A few days ago, I learned of a survey being conducted by the Fairy Investigation Society, so if you wish to contribute to this study, you can do so here, either as a first-hand observer or as someone who knows someone else who has seen a fairy. The Fairy Investigation Society’s site looks very good, so I shall certainly be studying it again in the coming weeks and months, while I had originally intended to fill out a number of their forms myself. However, I’ve pondered the matter at some length and I’ve decided not to complete the surveys, so these are my reasons for abstaining.
I personally know at least four people in Britain who have seen these beings, because they volunteered the information and told me so themselves. I’ve discussed the subject of fairies with other people, including one world-famous landscape photographer and as a result, I’ve learned of the existence of many more people in Britain who would swear to having seen fairies, elves, gnomes, pixies or some other local variant.
For my part, I once spent the best part of a sunny afternoon watching as many as 12 of these beings and no, I wasn’t smoking dope, I hadn’t dropped acid, I wasn’t drunk, I wasn’t dreaming and I didn’t imagine it. I found it was easiest to see them from out of the corner of my eye, but they nonetheless had a physical reality because they appeared solid, if incredibly delicate, while I could also trace some of their movements by the way they bent the long grass while they wandered around me as I sat on a tree-trunk close to a slow stream.

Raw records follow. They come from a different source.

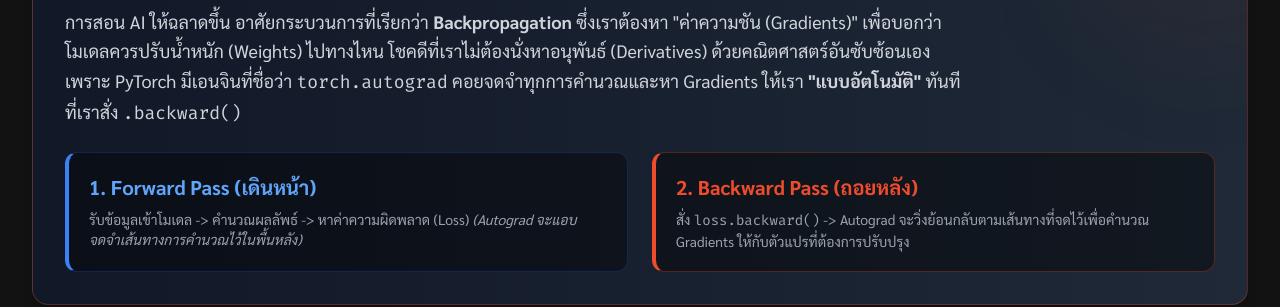
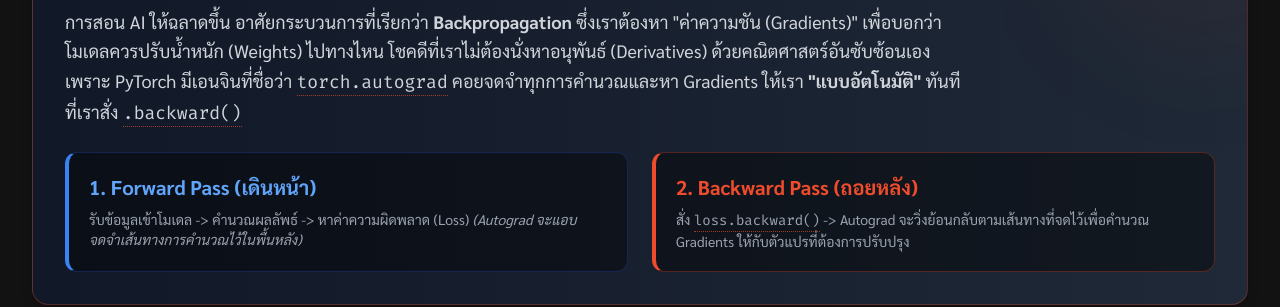
Before and after one commit to YangNobody12/torch-learning-by-hpc-ignite, a plain HTML site: page autograd.html in a window 1280 px wide. Shown: the part 187-494 px from the top of the page. Drawn offline with nearby package versions, Linux system fonts and the light colour scheme.

Commit message:
new function tootip.

```diff
--- a/autograd.html
+++ b/autograd.html
@@ -98,6 +98,8 @@
         ::-webkit-scrollbar-thumb { background: #444; border-radius: 4px; }
         ::-webkit-scrollbar-thumb:hover { background: #EE4C2C; }
     </style>
+    <link rel="stylesheet" href="tooltips.css">
+    <script src="tooltips.js" defer></script>
 </head>
 <body class="antialiased selection:bg-pytorch-red selection:text-white flex flex-col min-h-screen">
 
--- /dev/null
+++ b/tooltips.css
@@ -0,0 +1,64 @@
+/* Lightweight tooltips for inline <code> terms (not code blocks). */
+code.pt-tip {
+  position: relative;
+  cursor: help;
+  border-bottom: 1px dotted rgba(238, 76, 44, 0.65);
+  padding-bottom: 1px;
+}
+
+code.pt-tip::after {
+  content: attr(data-tooltip);
+  position: absolute;
+  left: 50%;
+  bottom: calc(100% + 10px);
+  transform: translateX(-50%) translateY(4px);
+  opacity: 0;
+  pointer-events: none;
+  background: rgba(10, 10, 10, 0.98);
+  color: #e5e7eb;
+  border: 1px solid rgba(238, 76, 44, 0.35);
+  border-radius: 10px;
+  padding: 10px 12px;
+  width: max-content;
+  max-width: min(340px, 80vw);
+  font-size: 0.8rem;
+  line-height: 1.35;
+  white-space: normal;
+  z-index: 9999;
+  box-shadow: 0 16px 34px rgba(0, 0, 0, 0.45);
+  transition: opacity 140ms ease, transform 140ms ease;
+}
+
+code.pt-tip::before {
+  content: "";
+  position: absolute;
+  left: 50%;
+  bottom: calc(100% + 2px);
+  transform: translateX(-50%);
+  opacity: 0;
+  width: 0;
+  height: 0;
+  border-left: 7px solid transparent;
+  border-right: 7px solid transparent;
+  border-top: 7px solid rgba(10, 10, 10, 0.98);
+  filter: drop-shadow(0 2px 2px rgba(0, 0, 0, 0.35));
+  transition: opacity 140ms ease;
+}
+
+code.pt-tip:hover::after,
+code.pt-tip:focus::after {
+  opacity: 1;
+  transform: translateX(-50%) translateY(0);
+}
+
+code.pt-tip:hover::before,
+code.pt-tip:focus::before {
+  opacity: 1;
+}
+
+@media (prefers-reduced-motion: reduce) {
+  code.pt-tip::after,
+  code.pt-tip::before {
+    transition: none;
+  }
+}
--- /dev/null
+++ b/tooltips.js
@@ -0,0 +1,161 @@
+(() => {
+  const TOOLTIP_MAP = {
+    "torch.Tensor":
+      "โครงสร้างข้อมูลหลักของ PyTorch (คล้าย ndarray) รองรับ CPU/GPU และ autograd",
+    "torch.nn":
+      "เนมสเปซสำหรับสร้าง Neural Network: layers, losses, และโมเดล",
+    "nn.Module":
+      "คลาสฐานของโมเดล/เลเยอร์ใน PyTorch (นิยาม __init__ และ forward)",
+    "model.parameters()":
+      "คืน iterator ของพารามิเตอร์ที่เรียนรู้ได้ (ใช้ส่งให้ optimizer)",
+    "model.train()":
+      "โหมดเทรน: เปิดพฤติกรรม train-time (เช่น Dropout) และอัปเดต BatchNorm stats",
+    "model.eval()":
+      "โหมด inference: ปิด Dropout และใช้ running stats ของ BatchNorm",
+
+    "torch.autograd":
+      "เอนจิน autograd สำหรับสร้างกราฟคำนวณและคำนวณ gradients อัตโนมัติ",
+    "torch.no_grad()":
+      "ปิดการติดตามกราฟ/grad ชั่วคราว (เหมาะกับ inference, ใช้หน่วยความจำน้อยลง)",
+    "requires_grad=True":
+      "ให้ PyTorch ติดตามการคำนวณเพื่อหา gradient ของ Tensor นี้",
+    "retain_graph=True":
+      "เก็บกราฟไว้หลัง backward() เพื่อให้เรียก backward ซ้ำได้ (ใช้หน่วยความจำเพิ่ม)",
+    "detach()":
+      "ตัด Tensor ออกจากกราฟ autograd (ผลลัพธ์ไม่ไหล gradient ย้อนกลับ)",
+    ".grad":
+      "เก็บ gradient ของ leaf Tensor หลังเรียก backward()",
+    "grad":
+      "ค่า gradient (อนุพันธ์) ที่ใช้ในการอัปเดตพารามิเตอร์",
+    ".grad_fn":
+      "บอก operation ที่สร้าง Tensor นี้ (มักมีใน non-leaf Tensor)",
+    "grad_fn":
+      "ฟังก์ชันย้อนกลับของ operation ที่สร้าง Tensor (ใช้โดย autograd)",
+    "Function":
+      "ออบเจ็กต์ภายในที่ autograd ใช้แทน operation และวิธีคำนวณ gradient",
+    "backward()":
+      "คำนวณ gradient (backpropagation) ย้อนจากผลลัพธ์ไปยังพารามิเตอร์",
+    ".backward()":
+      "คำนวณ gradient (backpropagation) โดย autograd",
+    "loss.backward()":
+      "คำนวณ gradients จาก loss เพื่อใช้ให้ optimizer อัปเดตพารามิเตอร์",
+
+    "optimizer.zero_grad()":
+      "ล้าง gradients ที่สะสมจากรอบก่อน (ควรเรียกก่อน backward ในแต่ละสเต็ป)",
+    "optimizer.step()":
+      "อัปเดตพารามิเตอร์ตาม gradients และอัลกอริทึมของ optimizer",
+    "nn.CrossEntropyLoss":
+      "loss สำหรับ multi-class classification (รวม log-softmax + NLLLoss)",
+
+    "state_dict":
+      "พจนานุกรมเก็บ weights/buffers ของโมเดล (นิยมใช้เซฟ/โหลด)",
+    "load_state_dict()":
+      "โหลด weights จาก state_dict เข้าโมเดลที่มีโครงสร้างเดียวกัน",
+    "torch.save":
+      "บันทึกออบเจ็กต์ลงไฟล์ (serialization) เช่น state_dict/checkpoint",
+    "torch.load":
+      "โหลดออบเจ็กต์จากไฟล์ที่บันทึกด้วย torch.save (เลือก map_location ได้)",
+    ".pth":
+      "นามสกุลไฟล์ที่นิยมใช้เก็บ weights/checkpoint ของ PyTorch",
+    "model.pth":
+      "ชื่อไฟล์ตัวอย่างสำหรับเก็บโมเดล/weights ของ PyTorch",
+    "pickle":
+      "โมดูล serialization ของ Python (เซฟทั้งโมเดลจะผูกกับโค้ด/คลาสเดิม)",
+
+    "Dataset":
+      "คลาส/อินเทอร์เฟซชุดข้อมูล (กำหนด __len__ และ __getitem__)",
+    "DataLoader":
+      "ช่วยทำ batching, shuffling, และโหลดข้อมูลแบบขนานจาก Dataset",
+    "TorchVision":
+      "แพ็กเกจสำหรับงานภาพ: datasets, models, และ transforms",
+    "TorchText":
+      "แพ็กเกจสำหรับงานข้อความ/NLP",
+    "TorchAudio":
+      "แพ็กเกจสำหรับงานเสียง/audio",
+
+    "Transforms":
+      "ขั้นตอนแปลง/เตรียมข้อมูลก่อนป้อนเข้าโมเดล",
+    "transform":
+      "ฟังก์ชันแปลง input (เช่น รูปภาพ/ข้อมูลดิบ -> Tensor)",
+    "target_transform":
+      "ฟังก์ชันแปลง label/target (เช่น แปลงเป็น one-hot)",
+    "ToTensor":
+      "transform มาตรฐาน: แปลงรูปภาพ/array เป็น Tensor",
+    "Lambda":
+      "ห่อฟังก์ชันที่กำหนดเองให้ใช้งานเป็น transform ได้",
+    "ndarray":
+      "อาร์เรย์ของ NumPy (มักแปลงเป็น Tensor ก่อนส่งเข้าโมเดล)",
+    "FloatTensor":
+      "Tensor ชนิด float (ค่าเป็นทศนิยม) เหมาะกับการคำนวณของโมเดล",
+    "scatter_":
+      "in-place: เขียนค่าลง tensor ตาม index (มักใช้ทำ one-hot)",
+
+    "torch.zeros":
+      "สร้าง tensor ที่ทุกค่าเป็น 0 ตาม shape/dtype ที่กำหนด",
+    "torch.cat":
+      "ต่อ (concatenate) tensors ตามมิติ (dim) ที่กำหนด",
+    "shape":
+      "ขนาดมิติของ Tensor (tuple เช่น [N, C, H, W])",
+    "item()":
+      "ดึงค่า Python scalar ออกจาก Tensor ที่มีสมาชิกเดียว",
+    "x.copy_(y)":
+      "in-place: คัดลอกค่า y ลงใน x (underscore แปลว่าแก้ค่าตัวแปรเดิม)",
+    "x.t_()":
+      "in-place transpose สำหรับเมทริกซ์ 2D (underscore แปลว่าแก้ค่าตัวแปรเดิม)",
+
+    "train_loop":
+      "ชื่อฟังก์ชันตัวอย่าง: เทรนโมเดล 1 epoch/รอบ",
+    "test_loop":
+      "ชื่อฟังก์ชันตัวอย่าง: ประเมินผล/ทดสอบโมเดล",
+  };
+
+  const normalize = (text) => String(text || "").trim();
+
+  function lookupTooltip(text) {
+    const raw = normalize(text);
+    if (!raw) return null;
+
+    if (TOOLTIP_MAP[raw]) return TOOLTIP_MAP[raw];
+
+    // If it's a call with args, try the callee name (e.g. torch.zeros(...), scatter_(...)).
+    const openParen = raw.indexOf("(");
+    if (openParen > 0) {
+      const callee = raw.slice(0, openParen);
+      if (TOOLTIP_MAP[callee]) return TOOLTIP_MAP[callee];
+    }
+
+    // If it contains dot access, try the last segment (e.g. loss.backward() -> backward()).
+    const lastDot = raw.lastIndexOf(".");
+    if (lastDot >= 0 && lastDot < raw.length - 1) {
+      const tail = raw.slice(lastDot + 1);
+      if (TOOLTIP_MAP[tail]) return TOOLTIP_MAP[tail];
+    }
+
+    return null;
+  }
+
+  function applyTooltips(root = document) {
+    const codeEls = root.querySelectorAll("code");
+    for (const codeEl of codeEls) {
+      // Skip code blocks.
+      if (codeEl.closest("pre")) continue;
+
+      const text = normalize(codeEl.textContent);
+      const tip = lookupTooltip(text);
+      if (!tip) continue;
+
+      codeEl.classList.add("pt-tip");
+      codeEl.setAttribute("data-tooltip", tip);
+      // Native tooltip fallback and a11y.
+      if (!codeEl.getAttribute("title")) codeEl.setAttribute("title", tip);
+      if (!codeEl.hasAttribute("tabindex")) codeEl.setAttribute("tabindex", "0");
+      if (!codeEl.getAttribute("aria-label")) codeEl.setAttribute("aria-label", tip);
+    }
+  }
+
+  if (document.readyState === "loading") {
+    document.addEventListener("DOMContentLoaded", () => applyTooltips());
+  } else {
+    applyTooltips();
+  }
+})();
```
Also changed, not shown: buildmodel.html (+2 -0 lines), datasets.html (+2 -0 lines), index.html (+2 -0 lines), optimization.html (+2 -0 lines), saveloadrun.html (+2 -0 lines), tensor.html (+2 -0 lines), transforms.html (+2 -0 lines).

In more recent times, I’ve seen what I could only describe as a giant on a hump-backed bridge, just yards away from where someone else had watched a gnome on the riverbank and in the same vicinity as where a truly monstrous ‘black dog’ had been seen. Fairies in Britain form the last great taboo as far as sightings of supernatural phenomena are concerned, because I get the impression that most people are happy to admit to having encountered ghosts, black dogs or even UFOs; the claim that someone has seen fairies, however, is likely to provoke sheer incredulity and guffaws of laughter, but a fear of ridicule is not the reason I’m not completing the aforementioned census.
Judging from everything I’ve read and everything I’ve personally experienced over the course of roughly five decades, Britain is full of ‘special places’ with auras ranging from a serene, supremely uplifting beauty to an almost tangible terror. Some of the places seem to be home to entities that are invisible to the human eye, such as the otherwise unremarkable woodland path in Everleigh where I encountered what I can only describe as a ghoul, but there are countless other special places where disembodied voices and ‘fairy music’ can be heard, as well as other locations where ghosts or other supernatural entities are seen. I have no idea what these entities are, although I’m certain there are many varieties or species of phantoms, but while I’m always interested in learning of rational explanations for these things, which are often fascinating in and of themselves, I regard them all as a source of wonderment rather than as a resource to be dissected, experimented upon, analysed and invariably dismissed.
The mission statement of the The Fairy Census tells us that it “is an attempt to gather, scientifically, the details of as many fairy sightings from the last century as possible…..” I’m sure this is a noble endeavour, but I have to admit that my skin crawls when I see a reference to scientific study and fairies in the same sentence. The supremely enlightened adherents of the new religion of Science will not so much as entertain the notion that a single one of these sightings are genuine, so I simply don’t see the point in spending 30 minutes or so filling in a form and thereby giving them yet more material to dismiss out of hand.
Whatever the true nature of these ‘things’ that so many of us have encountered, Britain is home to otherworldly creatures that I assume must have been a part of the living landscape for thousands of years. There are many animals such as foxes, badgers, hares, snakes, otters and birds of prey in our fields, woods and waterways that are actively demonised and harrassed by a large section of modern society, so I have no wish to play any part in adding fairies or black dogs to the woeful list of indigenous British creatures whose habitats are threatened by the continuing encroachment of civilisation.
The survey aims to measure contemporary attitudes to fairies, but I would imagine that most people either believe in them or else they don’t, although in all fairness I wouldn’t blame the legions of doubters for a moment for not crediting the existence of such astonishing entities until such time as they’ve seen them for themselves and even then, it’s hard to take in the evidence of one’s own eyes.
As for attitudes towards fairies, contemporary or otherwise, the most insightful observation I’ve ever read on the matter comes from Patrick Harpur in his excellent book Daimonic Reality. He noted with regard to supposed Golden Ages in belief in fairies that UFOs are always coming, coming – but never here, whereas fairies are always going, going – but never gone.
“Anno 1670, not far from Cirencester, was an apparition; being demanded whether a good spirit or bad? returned no answer, but disappeared with a curious perfume and most melodious twang. Mr W. Lilly believes it was a fairy.”
From Apparitions, 1696, by John Aubrey.